As I said last time, more and more unlikely people seem to be talking about the power of the creative process, while failing to grasp its essential essence.

Here are three instances, randomly chosen from recent media viewing. A UK, household-name businessman spoke in a magazine interview of how his ‘quality products… invite people to take part in a dream’ with ‘lifestyle advertisements that tell a story that encourages customers to participate’.

A US university professor, whose speciality is ‘innovation as applied creativity’, spoke on radio about the need for businesses to ‘take creativity seriously’ if they want to build better teams and take their organization to new levels of performance, and also of the need for us all to ‘complexify’ (?) our thinking about creative intelligence.

A success guru, when asked by an NBC presenter how families can handle the economic challenges bequeathed to them by a failing economic system, threw out a lot of cliches about the need to ‘get creative’ by seeing ‘the opportunities in adversity’. When pressed by the interviewer for some practical advice, his suggestion was to invest in emerging economies (he favoured Vietnam) instead of at home in the US.

These people all used the term ‘creative intelligence’ with no apparent awareness that their suggestions were a travesty of the term. To clarify, here are the most salient differences between conventional, rational, analytical intelligence (the kind fostered by our education system and workplaces) and creative intelligence:

  • Conventional intelligence communicates through thoughts, concepts, opinions and ideas. Creative intelligence communicates through feelings, emotions, imaginings and intuitions.
  • Conventional intelligence aims to control; creative intelligence aims to allow.
  • Conventional intelligence analyses and critiques; creative intelligence plays and explores.
  • Conventional intelligence categorises; creative intelligence disrupts.
  • Conventional intelligence looks out, seeing human reality as material and fixed. Creative intelligence looks in, seeing human reality as imagined and co-created .
  • Conventional intelligence persuades through intellectual opinion and argument. Creative intelligence persuades through story, symbol and song.
  • Conventional intelligence consumes art, writing and music as entertainment. Creative intelligence creates art, writing and music as expression.
  • Conventtional intelligence likes answers; creative intelligence likes questions.
  • Conventional intelligence sees failure as avoidable and a defeat. Creative intelligence sees failure as necessary and a learning opportunity.
  • Conventional intelligence deploys. Creative intelligence devises.

Being creative means paying less attention to the surfaces, to our doings and achievements, our ambitions and desires in favour of focussing on the depths, the hidden forces and faculties that lie within.

Engaging creative intelligence inevitably brings us into direct observation of our ego.  That part of us that insists on burnishing our worries, wants and wishes, until they blind us to what’s here, now. That loves to hear our voice resounding opinions or issues, until we’ve drowned out the whispers of our hearts.

That allows the wellings from the eternal, internal font to flow back, more often than not, from whence they came, past our skin instead of through our blood.

It chooses to take, rather than give; to opt for safety over risk, to prefer predictability to certainty.

It prefers us to succeed rather than to learn. Fair enough.
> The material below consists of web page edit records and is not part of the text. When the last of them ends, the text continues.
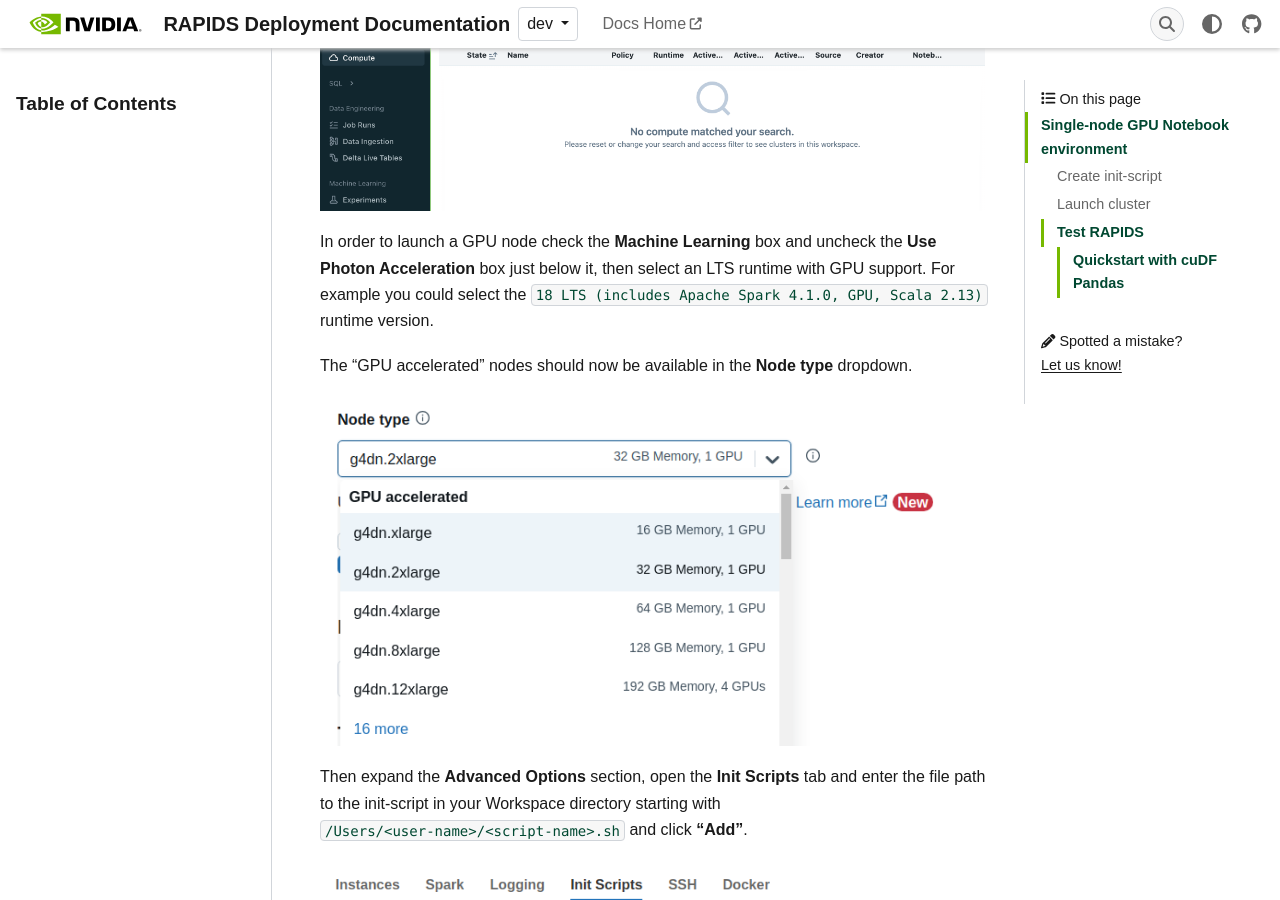
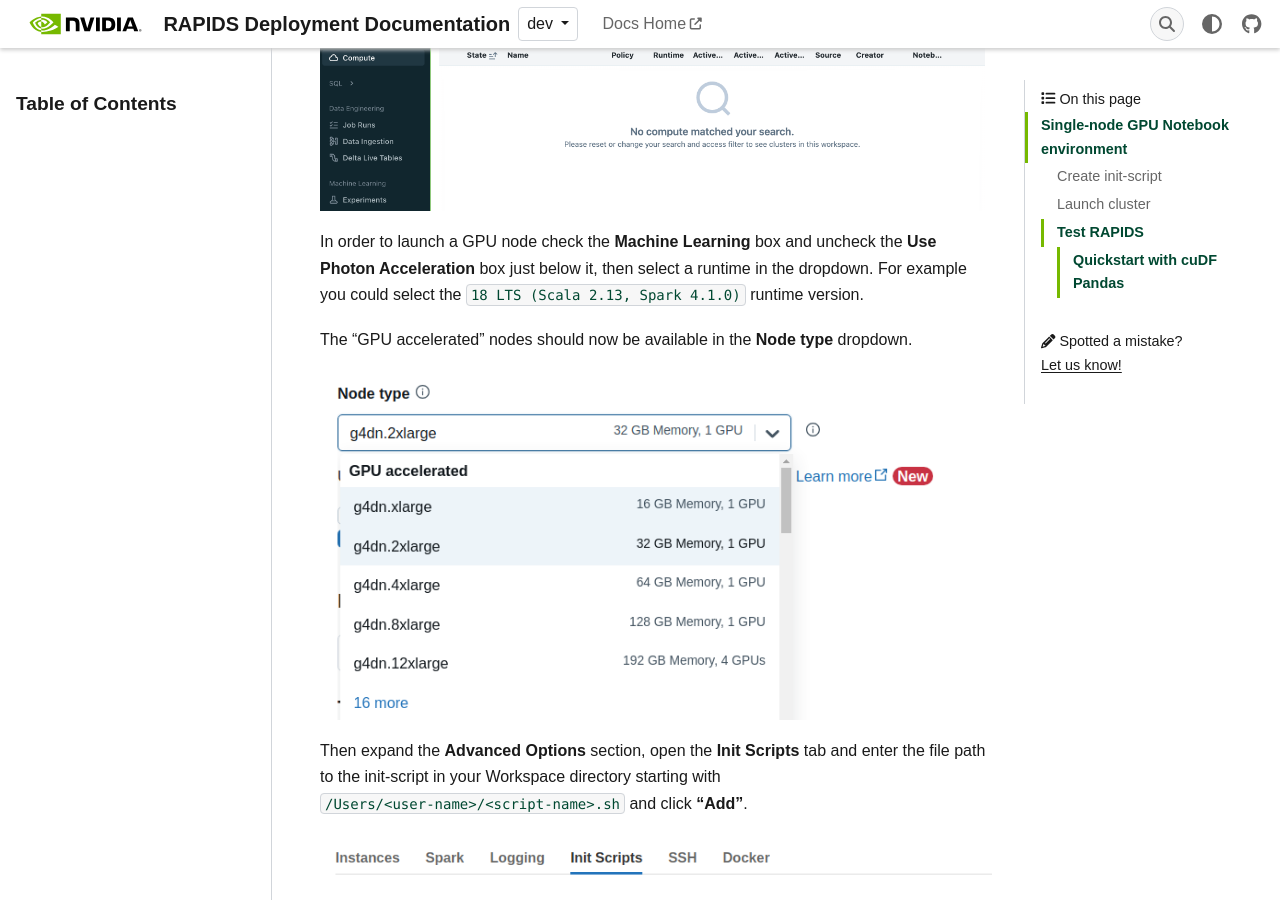
Before and after one commit to rapidsai/deployment, a Sphinx documentation site: the page built from source/platforms/databricks.md, in a window 1280 px wide and 900 px high, scrolled down 1066 px. Built offline with Sphinx 7.4.7, drawn with Linux system fonts in a browser that asks for light colours; some web fonts are replaced.

Commit message:
update runtime wording

```diff
--- a/source/platforms/databricks.md
+++ b/source/platforms/databricks.md
@@ -42,8 +42,8 @@ To get started, navigate to the **All Purpose Compute** tab of the **Compute** s
 
 ![Screenshot of the Databricks compute page](../images/databricks-create-compute.png)
 
-In order to launch a GPU node check the **Machine Learning** box and uncheck the **Use Photon Acceleration** box just below it, then select an LTS runtime with GPU support.
-For example you could select the `18 LTS (includes Apache Spark 4.1.0, GPU, Scala 2.13)` runtime version.
+In order to launch a GPU node check the **Machine Learning** box and uncheck the **Use Photon Acceleration** box just below it, then select a runtime in the dropdown.
+For example you could select the `18 LTS (Scala 2.13, Spark 4.1.0)` runtime version.
 
 The "GPU accelerated" nodes should now be available in the **Node type** dropdown.
 
```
That’s how we’ve been taught  to live; it’s how most of us survive and a few of us thrive.

But let’s not pretend that changing our vocabulary or introducing the odd brainstorm means we’re now taking the creative way — when what we’re actually talking about is business as usual.